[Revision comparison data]
········

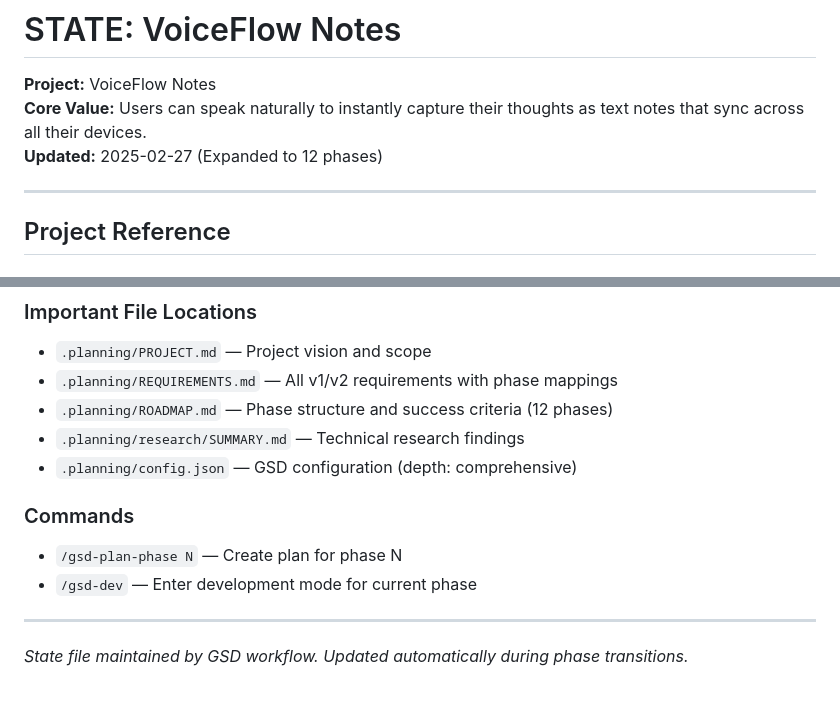
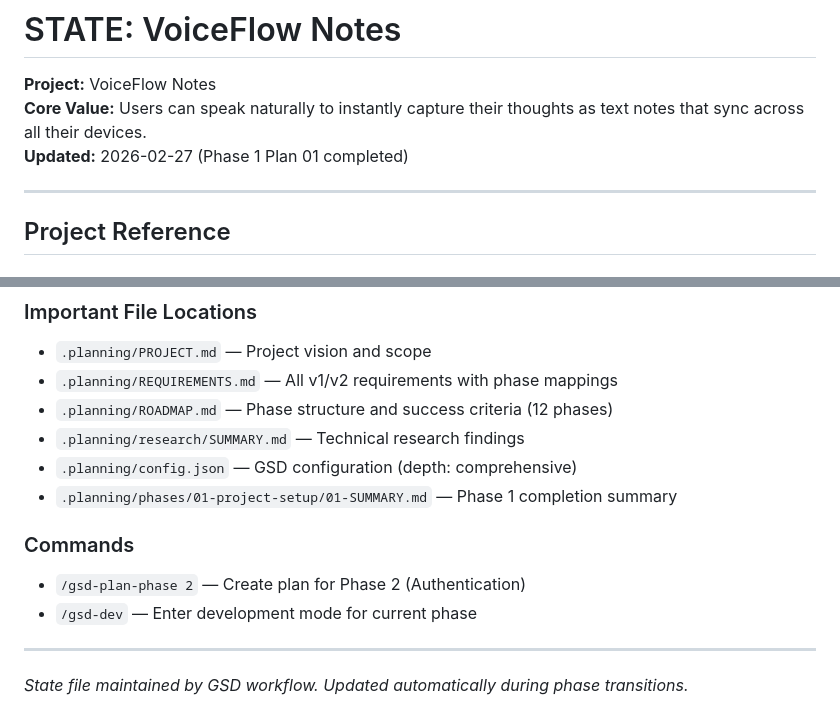
Before and after one commit to lorenzoromandini/VoiceFlow, a Markdown page: .planning/STATE.md, 2 parts joined by grey strips. GitHub-like rendering.

```diff
--- a/.planning/STATE.md
+++ b/.planning/STATE.md
@@ -2,7 +2,7 @@
 
 **Project:** VoiceFlow Notes
 **Core Value:** Users can speak naturally to instantly capture their thoughts as text notes that sync across all their devices.
-**Updated:** 2025-02-27 (Expanded to 12 phases)
+**Updated:** 2026-02-27 (Phase 1 Plan 01 completed)
 
 ---
 
@@ -178,9 +185,10 @@ Run `/gsd-plan-phase 1` to generate executable plan for Phase 1: Project Setup &
 - `.planning/ROADMAP.md` — Phase structure and success criteria (12 phases)
 - `.planning/research/SUMMARY.md` — Technical research findings
 - `.planning/config.json` — GSD configuration (depth: comprehensive)
+- `.planning/phases/01-project-setup/01-SUMMARY.md` — Phase 1 completion summary
 
 ### Commands
-- `/gsd-plan-phase N` — Create plan for phase N
+- `/gsd-plan-phase 2` — Create plan for Phase 2 (Authentication)
 - `/gsd-dev` — Enter development mode for current phase
 
 ---
```
Also changed, not shown: other parts of .planning/STATE.md (+32 -25 lines), 1 other file.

········

* _PROBLEM DESCRIPTION_: Reproduce every line of the data above, exactly as it stands, but not the pictures.

* _SOLUTION FOR THIS PROBLEM_:
Before and after one commit to lorenzoromandini/VoiceFlow, a Markdown page: .planning/STATE.md, 2 parts joined by grey strips. GitHub-like rendering.

```diff
--- a/.planning/STATE.md
+++ b/.planning/STATE.md
@@ -2,7 +2,7 @@
 
 **Project:** VoiceFlow Notes
 **Core Value:** Users can speak naturally to instantly capture their thoughts as text notes that sync across all their devices.
-**Updated:** 2025-02-27 (Expanded to 12 phases)
+**Updated:** 2026-02-27 (Phase 1 Plan 01 completed)
 
 ---
 
@@ -178,9 +185,10 @@ Run `/gsd-plan-phase 1` to generate executable plan for Phase 1: Project Setup &
 - `.planning/ROADMAP.md` — Phase structure and success criteria (12 phases)
 - `.planning/research/SUMMARY.md` — Technical research findings
 - `.planning/config.json` — GSD configuration (depth: comprehensive)
+- `.planning/phases/01-project-setup/01-SUMMARY.md` — Phase 1 completion summary
 
 ### Commands
-- `/gsd-plan-phase N` — Create plan for phase N
+- `/gsd-plan-phase 2` — Create plan for Phase 2 (Authentication)
 - `/gsd-dev` — Enter development mode for current phase
 
 ---
```
Also changed, not shown: other parts of .planning/STATE.md (+32 -25 lines), 1 other file.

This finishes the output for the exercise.